Division of Geology and Land Survey
Geologic Map Day is Friday, Oct. 18, 2013
Geologic Map Day 2013 is a special event designed to promote awareness of the study, uses, importance of geologic mapping for education, science, business, and a variety of public policy concerns. Geologic maps are important for education, science, business, and a variety of other public policy concerns. Geologic Map Day will focus the attention of students, teachers, and the general public on the study, uses, and significance of these tools, by engaging audiences through educational activities, print materials, online resources, and public outreach opportunities.
Geologic maps maps, produced by the
department’s Division of Geology
and Land Survey, depict
rock type, distribution, properties
and its relative age. They
provide information about the

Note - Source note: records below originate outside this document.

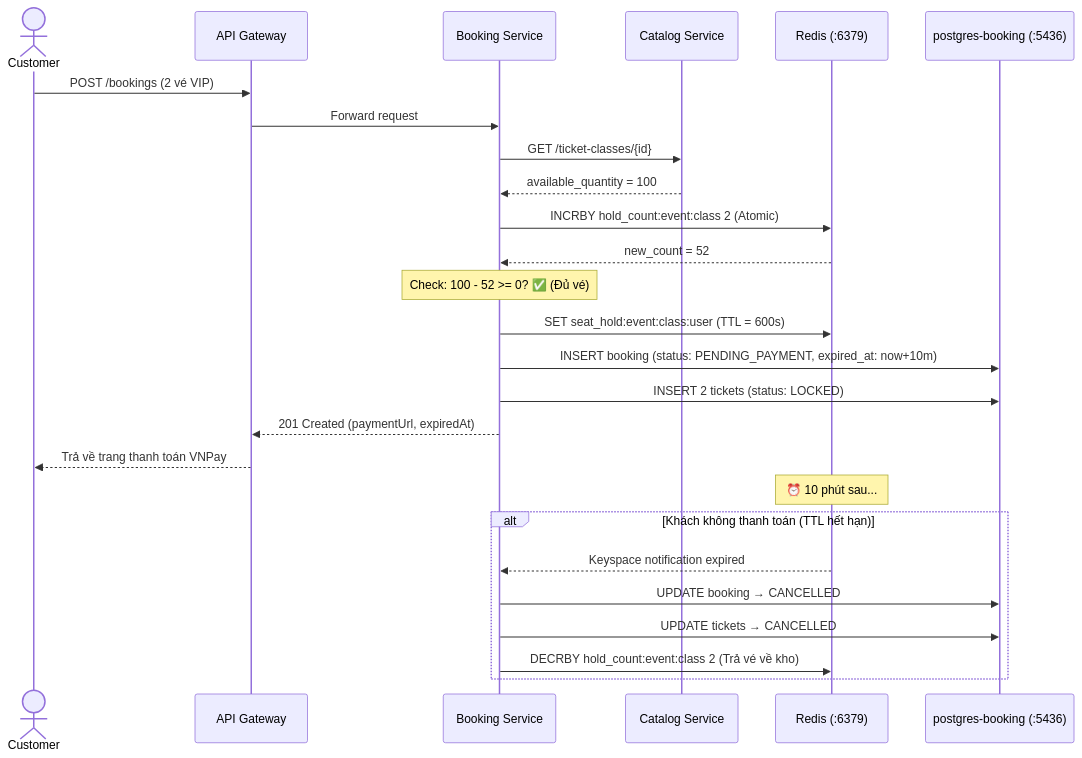
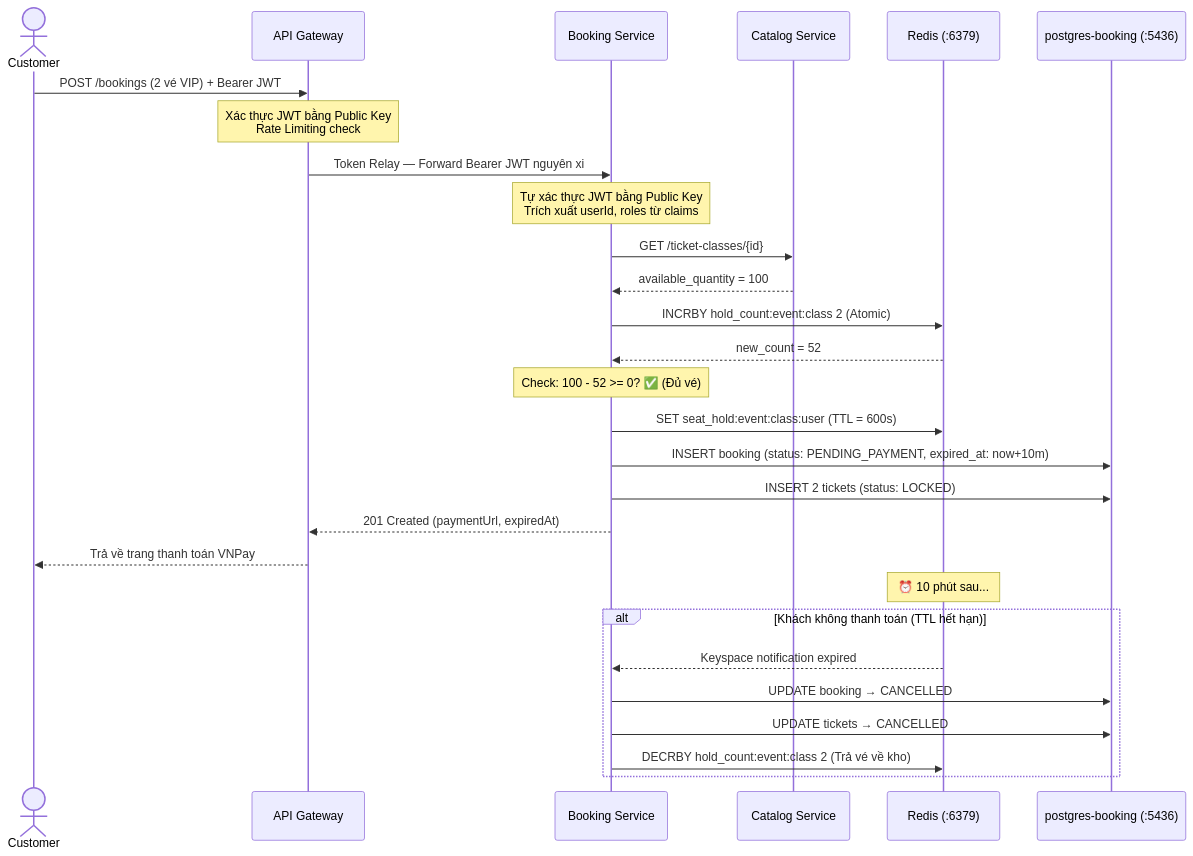
The second of 9 diagrams in docs/architecture-diagrams.md (dangngockhieu/TicketBooking), drawn with Mermaid before and after one commit. The commit also changed other lines of this file and 15 other files, not shown here.

````diff
--- a/docs/architecture-diagrams.md
+++ b/docs/architecture-diagrams.md
@@ -119,36 +132,39 @@
 ```mermaid
 sequenceDiagram
     actor Customer
     participant GW as API Gateway
     participant BS as Booking Service
     participant CS as Catalog Service
     participant Redis as Redis (:6379)
     participant DB as postgres-booking (:5436)
 
-    Customer->>GW: POST /bookings (2 vé VIP)
-    GW->>BS: Forward request
+    Customer->>GW: POST /bookings (2 vé VIP) + Bearer JWT
+    Note over GW: Xác thực JWT bằng Public Key<br/>Rate Limiting check
+    GW->>BS: Token Relay — Forward Bearer JWT nguyên xi
+
+    Note over BS: Tự xác thực JWT bằng Public Key<br/>Trích xuất userId, roles từ claims
 
     BS->>CS: GET /ticket-classes/{id}
     CS-->>BS: available_quantity = 100
 
     BS->>Redis: INCRBY hold_count:event:class 2 (Atomic)
     Redis-->>BS: new_count = 52
 
     Note over BS: Check: 100 - 52 >= 0? ✅ (Đủ vé)
 
     BS->>Redis: SET seat_hold:event:class:user (TTL = 600s)
     BS->>DB: INSERT booking (status: PENDING_PAYMENT, expired_at: now+10m)
     BS->>DB: INSERT 2 tickets (status: LOCKED)
 
     BS-->>GW: 201 Created (paymentUrl, expiredAt)
     GW-->>Customer: Trả về trang thanh toán VNPay
 
     Note over Redis: ⏰ 10 phút sau...
     
     alt Khách không thanh toán (TTL hết hạn)
         Redis-->>BS: Keyspace notification expired
         BS->>DB: UPDATE booking → CANCELLED
         BS->>DB: UPDATE tickets → CANCELLED
         BS->>Redis: DECRBY hold_count:event:class 2 (Trả vé về kho)
     end
 ```
````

Earth’s structure and provide a
baseline for data related to energy
resources, mineral resources,
natural hazards, water
resources, soil conservation and climate science. Virtually all mineral, energy, water, industrial construction, public works and urban development projects can benefit from a geologic map. Read more.
Visit our Ed Clark Museum of Missouri Geology on Geologic Map Day to learn more about geologic maps. Open weekdays from 8 a.m. to 5 p.m., we are located at 111 Fairgrounds Road, Rolla.
Bedrock geologic maps provide information about the existing layering of bedrock and faulting, folding or deformation. They include information about the distribution of rock such as limestone, sandstone, coal and granite. Surficial material maps describe deposits that occur above bedrock. This includes soil, but also details up to several hundred feet of deeper unconsolidated material.
What is a geologic map?
Like all maps, a geologic map shows where things are. But while other maps highlight where you can find things like streets and streams, a geologic map shows the distribution, nature, and age relationships of rocks, faults, strata, and other geologic features.
How do you read a geologic map?
Each geologic map has a map key, which is a table explaining the meanings of all colors and symbols used to represent geologic features in the map. For example, geologic units usually are listed in order from the youngest (most recently formed) rock types to the oldest (formed earliest in time). The key often will give the name of the each unit, as well as the age and a brief description of that unit’s rocks.
In addition to units, the key usually explains the map’s use of lines and symbols. Lines might show where two units meet and perhaps bend, fold, and warp up against one another. Symbols might indicate where you can find things like fossils, precious metals, or active faults.
A strike and dip symbol, for instance, is a T-shaped symbol that shows where layers of rock stack up in tilted beds. The number accompanying a strike and dip symbol indicates the angle, or tilt, of the rock bed.
How do you use a geologic map?
Like people all over the world, your life is shaped by the geology of your area. Is the ground good for building or farming? Are you likely to find available groundwater? What natural resources are there underground? What is the likelihood of a natural disaster such as an active volcano or earthquake?
As we can see on the map on the other side of this poster, geologic maps are used to identify many features and phenomena, from coal resources and potential landslides to vital ecosystems and animal habitats. Geologic maps are necessary to help us navigate among the many challenges and opportunities offered by the dynamic Earth systems that surround us.
(Adapted from Geologic Maps, USGS, and Meeting Challenges With Geologic Maps, AGI.)